The task.
Filter the entries, keeping every line with the string "null".

### Source data ###

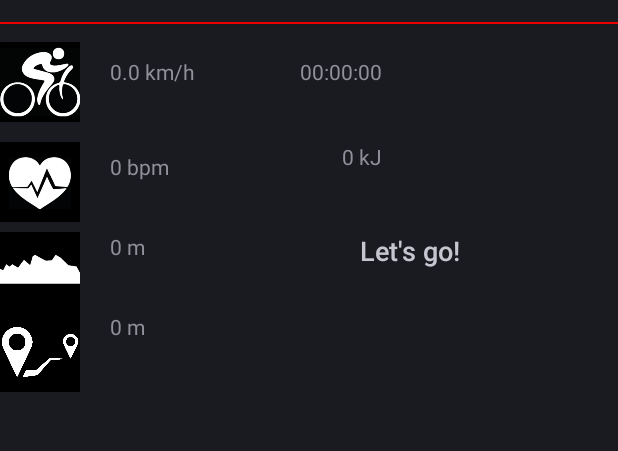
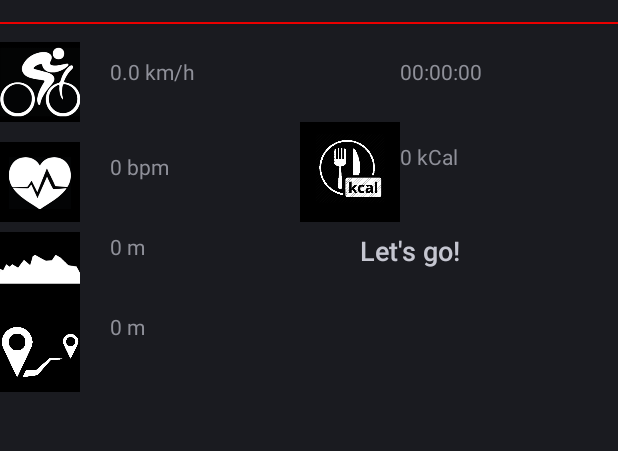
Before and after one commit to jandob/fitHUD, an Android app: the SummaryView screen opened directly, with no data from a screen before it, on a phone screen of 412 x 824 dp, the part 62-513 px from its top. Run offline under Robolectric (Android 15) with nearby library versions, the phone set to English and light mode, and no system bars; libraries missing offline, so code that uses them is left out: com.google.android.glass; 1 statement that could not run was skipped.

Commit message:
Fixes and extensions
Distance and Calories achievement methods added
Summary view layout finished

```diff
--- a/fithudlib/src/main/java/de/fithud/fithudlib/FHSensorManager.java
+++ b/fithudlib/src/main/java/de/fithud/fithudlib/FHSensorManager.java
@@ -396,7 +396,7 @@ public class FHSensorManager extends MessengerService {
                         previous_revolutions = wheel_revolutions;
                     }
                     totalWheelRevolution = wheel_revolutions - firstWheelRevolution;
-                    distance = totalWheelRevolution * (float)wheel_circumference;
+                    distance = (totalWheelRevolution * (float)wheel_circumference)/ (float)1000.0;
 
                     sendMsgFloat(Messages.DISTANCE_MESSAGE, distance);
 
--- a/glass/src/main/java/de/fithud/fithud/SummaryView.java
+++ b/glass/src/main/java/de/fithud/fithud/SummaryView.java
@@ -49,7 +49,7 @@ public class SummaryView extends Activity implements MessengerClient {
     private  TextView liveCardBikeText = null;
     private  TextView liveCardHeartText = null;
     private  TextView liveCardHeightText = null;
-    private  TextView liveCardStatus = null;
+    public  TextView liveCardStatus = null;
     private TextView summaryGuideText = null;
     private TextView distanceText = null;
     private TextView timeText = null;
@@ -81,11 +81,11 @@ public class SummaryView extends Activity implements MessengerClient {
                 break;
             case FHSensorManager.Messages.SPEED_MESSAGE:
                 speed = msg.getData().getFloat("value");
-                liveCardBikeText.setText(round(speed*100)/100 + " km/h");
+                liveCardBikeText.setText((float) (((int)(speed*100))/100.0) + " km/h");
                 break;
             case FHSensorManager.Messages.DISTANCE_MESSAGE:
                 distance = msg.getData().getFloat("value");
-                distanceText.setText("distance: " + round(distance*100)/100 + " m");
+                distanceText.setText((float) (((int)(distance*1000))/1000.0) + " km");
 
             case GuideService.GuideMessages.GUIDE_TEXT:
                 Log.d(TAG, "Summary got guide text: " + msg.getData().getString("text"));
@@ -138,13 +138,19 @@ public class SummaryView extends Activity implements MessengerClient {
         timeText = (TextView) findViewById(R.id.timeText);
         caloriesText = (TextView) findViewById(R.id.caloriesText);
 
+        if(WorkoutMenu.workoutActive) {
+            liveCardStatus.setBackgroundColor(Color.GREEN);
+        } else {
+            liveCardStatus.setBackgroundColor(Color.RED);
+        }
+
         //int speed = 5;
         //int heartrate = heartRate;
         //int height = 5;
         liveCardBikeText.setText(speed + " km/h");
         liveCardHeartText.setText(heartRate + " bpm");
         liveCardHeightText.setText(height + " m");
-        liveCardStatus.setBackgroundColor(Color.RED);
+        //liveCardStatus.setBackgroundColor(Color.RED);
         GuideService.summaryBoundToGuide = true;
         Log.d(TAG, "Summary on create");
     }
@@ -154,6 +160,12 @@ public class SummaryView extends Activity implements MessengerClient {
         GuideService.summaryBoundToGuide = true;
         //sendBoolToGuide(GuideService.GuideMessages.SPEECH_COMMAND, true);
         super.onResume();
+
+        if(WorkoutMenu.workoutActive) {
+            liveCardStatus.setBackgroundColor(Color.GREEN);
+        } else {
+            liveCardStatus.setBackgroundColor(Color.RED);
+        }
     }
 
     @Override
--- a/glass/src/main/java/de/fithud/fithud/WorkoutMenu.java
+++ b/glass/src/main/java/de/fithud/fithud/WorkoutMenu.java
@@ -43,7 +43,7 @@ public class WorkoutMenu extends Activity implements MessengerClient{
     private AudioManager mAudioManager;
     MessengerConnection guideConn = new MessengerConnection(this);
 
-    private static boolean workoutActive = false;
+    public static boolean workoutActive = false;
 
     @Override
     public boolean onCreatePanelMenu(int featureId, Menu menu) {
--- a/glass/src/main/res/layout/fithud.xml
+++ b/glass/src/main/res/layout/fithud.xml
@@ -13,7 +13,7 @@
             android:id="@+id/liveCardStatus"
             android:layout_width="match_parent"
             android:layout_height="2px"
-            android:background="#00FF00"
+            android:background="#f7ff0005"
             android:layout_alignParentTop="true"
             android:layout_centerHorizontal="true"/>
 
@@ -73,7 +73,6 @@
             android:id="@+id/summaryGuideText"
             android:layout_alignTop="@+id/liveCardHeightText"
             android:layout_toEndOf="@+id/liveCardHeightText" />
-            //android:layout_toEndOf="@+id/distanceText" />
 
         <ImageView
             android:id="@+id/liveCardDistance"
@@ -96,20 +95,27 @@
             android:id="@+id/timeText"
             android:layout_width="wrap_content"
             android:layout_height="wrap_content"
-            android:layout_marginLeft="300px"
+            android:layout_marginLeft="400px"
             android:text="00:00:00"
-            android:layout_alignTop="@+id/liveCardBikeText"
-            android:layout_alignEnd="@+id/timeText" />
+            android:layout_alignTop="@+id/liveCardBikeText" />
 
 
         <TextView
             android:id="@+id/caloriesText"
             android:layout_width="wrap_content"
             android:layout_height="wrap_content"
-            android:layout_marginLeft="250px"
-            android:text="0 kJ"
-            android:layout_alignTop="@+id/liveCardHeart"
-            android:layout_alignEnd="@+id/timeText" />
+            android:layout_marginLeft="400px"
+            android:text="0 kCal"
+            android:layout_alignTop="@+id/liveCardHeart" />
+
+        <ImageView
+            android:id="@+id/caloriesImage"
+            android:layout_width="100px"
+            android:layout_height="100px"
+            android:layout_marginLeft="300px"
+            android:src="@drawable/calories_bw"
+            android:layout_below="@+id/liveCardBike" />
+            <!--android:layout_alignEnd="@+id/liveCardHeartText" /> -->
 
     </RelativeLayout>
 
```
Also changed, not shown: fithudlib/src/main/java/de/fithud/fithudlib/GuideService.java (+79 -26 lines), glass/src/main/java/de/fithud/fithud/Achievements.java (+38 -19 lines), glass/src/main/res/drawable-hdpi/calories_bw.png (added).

###

Response for this exercise.
     private  TextView liveCardBikeText = null;
     private  TextView liveCardHeartText = null;
     private  TextView liveCardHeightText = null;
-    private  TextView liveCardStatus = null;
+    public  TextView liveCardStatus = null;
     private TextView summaryGuideText = null;
     private TextView distanceText = null;
     private TextView timeText = null;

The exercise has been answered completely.